Alluding to one of the best-known scenes in “Sherman’s March” -- one he admits he was extremely reluctant to include in the film -- McElwee adds, “I can assure you, it took a couple swigs of bourbon for me to get up the courage to set down in front of my camera and talk. It was not something that was natural to me.”
McElwee has been influential within the world of documentary filmmaking in other ways as well, such as the time he gave encouragement to a first-time filmmaker named Michael Moore.
“People frequently ask me for advice or send me rough cuts of their films,” McElwee explains. “So he was just another person sending me something to look at. He did tell me he had been editor of Mother Jones [magazine], and that ‘Sherman’s March’ inspired him to make ‘Roger & Me,’ so I took his inquiry somewhat seriously.

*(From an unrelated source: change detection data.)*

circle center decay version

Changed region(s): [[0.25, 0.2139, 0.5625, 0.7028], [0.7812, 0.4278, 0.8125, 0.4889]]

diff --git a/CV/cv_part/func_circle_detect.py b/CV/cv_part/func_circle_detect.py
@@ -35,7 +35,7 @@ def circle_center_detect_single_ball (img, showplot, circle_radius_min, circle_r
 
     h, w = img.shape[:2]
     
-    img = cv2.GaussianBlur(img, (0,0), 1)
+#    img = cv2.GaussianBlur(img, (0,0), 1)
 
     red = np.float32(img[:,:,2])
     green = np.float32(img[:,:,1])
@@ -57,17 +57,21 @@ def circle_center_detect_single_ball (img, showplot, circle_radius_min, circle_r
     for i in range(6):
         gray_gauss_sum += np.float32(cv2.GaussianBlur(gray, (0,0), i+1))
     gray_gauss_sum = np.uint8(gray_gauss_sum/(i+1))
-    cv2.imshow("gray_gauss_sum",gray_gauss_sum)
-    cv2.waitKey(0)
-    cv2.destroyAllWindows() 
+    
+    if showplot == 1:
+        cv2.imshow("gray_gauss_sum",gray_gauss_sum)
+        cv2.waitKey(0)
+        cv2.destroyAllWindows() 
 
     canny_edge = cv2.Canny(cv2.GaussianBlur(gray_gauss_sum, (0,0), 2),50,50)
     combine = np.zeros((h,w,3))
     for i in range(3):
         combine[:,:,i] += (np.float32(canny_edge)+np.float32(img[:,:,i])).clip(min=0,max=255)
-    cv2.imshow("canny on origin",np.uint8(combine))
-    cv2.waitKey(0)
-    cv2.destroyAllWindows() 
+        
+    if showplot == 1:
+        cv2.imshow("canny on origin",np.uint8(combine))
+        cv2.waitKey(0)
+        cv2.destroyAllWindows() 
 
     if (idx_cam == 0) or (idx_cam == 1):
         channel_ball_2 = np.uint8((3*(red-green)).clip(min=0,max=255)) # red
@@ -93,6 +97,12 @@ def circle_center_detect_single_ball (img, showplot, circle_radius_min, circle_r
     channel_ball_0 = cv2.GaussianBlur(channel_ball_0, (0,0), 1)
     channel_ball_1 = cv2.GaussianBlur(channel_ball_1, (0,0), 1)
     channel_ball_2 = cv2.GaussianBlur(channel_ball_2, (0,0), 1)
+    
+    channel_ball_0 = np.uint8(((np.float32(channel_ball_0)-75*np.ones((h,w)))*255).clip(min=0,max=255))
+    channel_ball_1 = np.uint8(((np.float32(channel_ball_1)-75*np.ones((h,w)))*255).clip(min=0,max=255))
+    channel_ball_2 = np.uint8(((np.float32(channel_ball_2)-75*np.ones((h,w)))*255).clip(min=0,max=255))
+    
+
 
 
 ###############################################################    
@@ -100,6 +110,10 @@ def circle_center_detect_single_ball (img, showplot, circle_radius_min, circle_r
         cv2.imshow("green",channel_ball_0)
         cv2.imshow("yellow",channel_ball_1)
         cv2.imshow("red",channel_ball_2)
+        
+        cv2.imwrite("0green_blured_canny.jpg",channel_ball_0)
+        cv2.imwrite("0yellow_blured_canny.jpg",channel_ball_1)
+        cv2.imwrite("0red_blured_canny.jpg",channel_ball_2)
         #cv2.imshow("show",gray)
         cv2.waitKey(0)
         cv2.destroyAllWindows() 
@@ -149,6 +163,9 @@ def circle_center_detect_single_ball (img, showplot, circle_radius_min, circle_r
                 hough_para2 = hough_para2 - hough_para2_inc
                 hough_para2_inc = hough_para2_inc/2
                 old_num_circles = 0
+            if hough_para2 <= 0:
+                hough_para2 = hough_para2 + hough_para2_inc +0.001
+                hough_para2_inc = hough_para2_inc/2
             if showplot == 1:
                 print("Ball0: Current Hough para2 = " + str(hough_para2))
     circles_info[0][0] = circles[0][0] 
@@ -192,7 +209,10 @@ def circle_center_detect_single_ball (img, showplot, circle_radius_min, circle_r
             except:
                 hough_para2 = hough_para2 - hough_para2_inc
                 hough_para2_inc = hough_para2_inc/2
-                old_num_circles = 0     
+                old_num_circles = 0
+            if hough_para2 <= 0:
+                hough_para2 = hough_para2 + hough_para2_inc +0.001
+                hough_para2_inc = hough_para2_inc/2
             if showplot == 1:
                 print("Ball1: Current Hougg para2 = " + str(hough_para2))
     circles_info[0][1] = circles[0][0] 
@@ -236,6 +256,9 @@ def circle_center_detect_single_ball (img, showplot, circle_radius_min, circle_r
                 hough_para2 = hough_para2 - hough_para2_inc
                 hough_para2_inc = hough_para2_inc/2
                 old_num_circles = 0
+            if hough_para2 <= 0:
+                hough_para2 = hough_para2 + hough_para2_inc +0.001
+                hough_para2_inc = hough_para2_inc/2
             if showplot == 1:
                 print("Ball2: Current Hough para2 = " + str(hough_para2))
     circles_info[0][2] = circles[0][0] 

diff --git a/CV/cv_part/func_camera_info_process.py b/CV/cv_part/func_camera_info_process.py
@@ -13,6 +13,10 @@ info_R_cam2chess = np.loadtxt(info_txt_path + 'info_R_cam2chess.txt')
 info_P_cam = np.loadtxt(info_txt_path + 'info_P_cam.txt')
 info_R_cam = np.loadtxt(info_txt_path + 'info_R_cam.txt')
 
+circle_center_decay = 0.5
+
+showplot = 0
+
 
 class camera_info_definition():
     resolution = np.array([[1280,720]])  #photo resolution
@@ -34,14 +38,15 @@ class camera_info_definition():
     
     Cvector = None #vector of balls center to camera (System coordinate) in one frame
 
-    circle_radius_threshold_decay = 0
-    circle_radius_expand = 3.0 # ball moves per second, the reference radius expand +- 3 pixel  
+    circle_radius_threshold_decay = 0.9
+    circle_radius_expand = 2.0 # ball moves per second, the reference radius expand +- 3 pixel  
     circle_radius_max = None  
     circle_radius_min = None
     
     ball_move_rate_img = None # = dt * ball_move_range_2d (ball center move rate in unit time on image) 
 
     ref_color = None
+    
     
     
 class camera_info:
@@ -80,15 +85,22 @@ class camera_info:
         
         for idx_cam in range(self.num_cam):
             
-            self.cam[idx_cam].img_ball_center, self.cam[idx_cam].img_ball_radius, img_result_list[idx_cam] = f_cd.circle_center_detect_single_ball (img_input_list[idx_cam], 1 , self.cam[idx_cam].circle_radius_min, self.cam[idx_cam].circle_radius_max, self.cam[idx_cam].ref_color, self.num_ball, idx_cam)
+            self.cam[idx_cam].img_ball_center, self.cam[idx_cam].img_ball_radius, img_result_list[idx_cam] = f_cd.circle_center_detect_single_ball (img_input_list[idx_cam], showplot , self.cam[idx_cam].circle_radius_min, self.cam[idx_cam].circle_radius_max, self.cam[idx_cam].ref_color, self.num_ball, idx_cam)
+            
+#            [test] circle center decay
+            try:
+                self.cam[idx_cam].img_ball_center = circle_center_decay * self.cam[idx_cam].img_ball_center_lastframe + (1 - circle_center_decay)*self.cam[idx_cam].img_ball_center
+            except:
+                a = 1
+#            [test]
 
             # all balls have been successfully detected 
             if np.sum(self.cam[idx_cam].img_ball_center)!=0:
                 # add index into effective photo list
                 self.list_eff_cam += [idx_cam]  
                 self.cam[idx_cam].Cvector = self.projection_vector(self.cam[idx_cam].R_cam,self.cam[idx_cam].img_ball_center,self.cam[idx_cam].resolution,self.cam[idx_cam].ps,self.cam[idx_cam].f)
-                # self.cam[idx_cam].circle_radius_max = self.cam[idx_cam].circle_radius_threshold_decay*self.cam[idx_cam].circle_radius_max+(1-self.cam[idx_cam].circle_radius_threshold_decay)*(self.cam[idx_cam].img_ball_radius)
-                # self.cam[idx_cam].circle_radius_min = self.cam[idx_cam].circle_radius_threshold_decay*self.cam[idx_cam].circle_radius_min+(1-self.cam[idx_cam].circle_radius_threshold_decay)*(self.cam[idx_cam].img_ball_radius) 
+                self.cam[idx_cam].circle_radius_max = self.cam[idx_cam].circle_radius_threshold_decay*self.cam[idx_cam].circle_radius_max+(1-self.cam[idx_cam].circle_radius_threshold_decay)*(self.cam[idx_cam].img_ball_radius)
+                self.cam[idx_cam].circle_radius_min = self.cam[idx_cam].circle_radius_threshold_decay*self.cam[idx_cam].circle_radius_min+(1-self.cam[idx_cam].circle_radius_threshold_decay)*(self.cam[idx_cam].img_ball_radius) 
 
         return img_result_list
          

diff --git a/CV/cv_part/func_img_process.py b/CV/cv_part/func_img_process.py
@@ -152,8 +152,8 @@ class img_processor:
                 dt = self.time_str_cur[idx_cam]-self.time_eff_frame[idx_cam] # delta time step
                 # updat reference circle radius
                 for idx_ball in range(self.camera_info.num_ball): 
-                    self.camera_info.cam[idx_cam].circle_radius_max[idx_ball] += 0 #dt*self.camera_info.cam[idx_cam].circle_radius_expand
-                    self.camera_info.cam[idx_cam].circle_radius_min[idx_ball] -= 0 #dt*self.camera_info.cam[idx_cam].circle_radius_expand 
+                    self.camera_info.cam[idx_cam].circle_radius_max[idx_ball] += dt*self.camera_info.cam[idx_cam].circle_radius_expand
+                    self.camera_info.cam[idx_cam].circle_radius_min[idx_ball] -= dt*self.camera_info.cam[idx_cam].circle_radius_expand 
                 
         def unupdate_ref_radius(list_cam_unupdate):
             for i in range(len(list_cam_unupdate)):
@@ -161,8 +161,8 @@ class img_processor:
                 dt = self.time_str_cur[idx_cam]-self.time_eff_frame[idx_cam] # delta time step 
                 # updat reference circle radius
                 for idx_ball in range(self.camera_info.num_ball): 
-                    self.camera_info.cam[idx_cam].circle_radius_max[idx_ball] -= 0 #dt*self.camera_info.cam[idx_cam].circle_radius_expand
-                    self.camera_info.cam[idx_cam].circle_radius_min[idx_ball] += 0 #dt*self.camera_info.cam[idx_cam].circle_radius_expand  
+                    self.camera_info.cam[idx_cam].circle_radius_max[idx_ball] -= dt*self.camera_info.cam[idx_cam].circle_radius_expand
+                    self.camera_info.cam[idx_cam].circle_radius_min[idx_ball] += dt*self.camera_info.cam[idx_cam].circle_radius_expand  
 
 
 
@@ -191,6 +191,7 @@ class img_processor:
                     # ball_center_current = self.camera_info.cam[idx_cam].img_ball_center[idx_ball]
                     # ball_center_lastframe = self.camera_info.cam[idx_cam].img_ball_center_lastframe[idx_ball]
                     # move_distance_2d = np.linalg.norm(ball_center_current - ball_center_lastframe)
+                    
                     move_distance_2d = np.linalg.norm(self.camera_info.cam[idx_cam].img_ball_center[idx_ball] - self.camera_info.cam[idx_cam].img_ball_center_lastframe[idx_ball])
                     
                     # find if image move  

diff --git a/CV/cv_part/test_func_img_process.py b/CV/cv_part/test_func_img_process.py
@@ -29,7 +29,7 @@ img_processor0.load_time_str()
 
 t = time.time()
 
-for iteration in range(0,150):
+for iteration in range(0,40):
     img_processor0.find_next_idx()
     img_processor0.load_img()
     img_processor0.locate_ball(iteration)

“I dutifully came up with a list of 15 or 18 things I would think about changing and my last bit of advice to him was ‘Don’t get discouraged if nobody ever sees this.’ A few months later I read he’d sold it to Warner Bros. And he didn’t take one single bit of my advice. Not one.”
McElwee is quick to credit the “Fahrenheit 9/11" filmmaker with fanning the flames of documentary filmmaking’s growing popularity over the last few years, but the medium’s recent rise has caught McElwee off guard.
“I was certainly never anticipating this could become a huge field, and I was getting in early. I’m as surprised as anybody. I remember last summer there were nine feature-length documentaries playing in different theaters around Boston. That had never happened before.”
Many young documentary filmmakers coming on the scene now owe a debt to McElwee’s genteelly personal examinations of life in the modern South. McElwee sees it in a different way.
“If anything I guess what this form does is let people know that everyday life can be pretty interesting,” he says. “And that one’s own perspective, even if you’re not an expert on an issue or a professional commentator, can be worth hearing and that if one is so inclined you should try to make a movie.
“That’s something I’m not ashamed of having helped along.”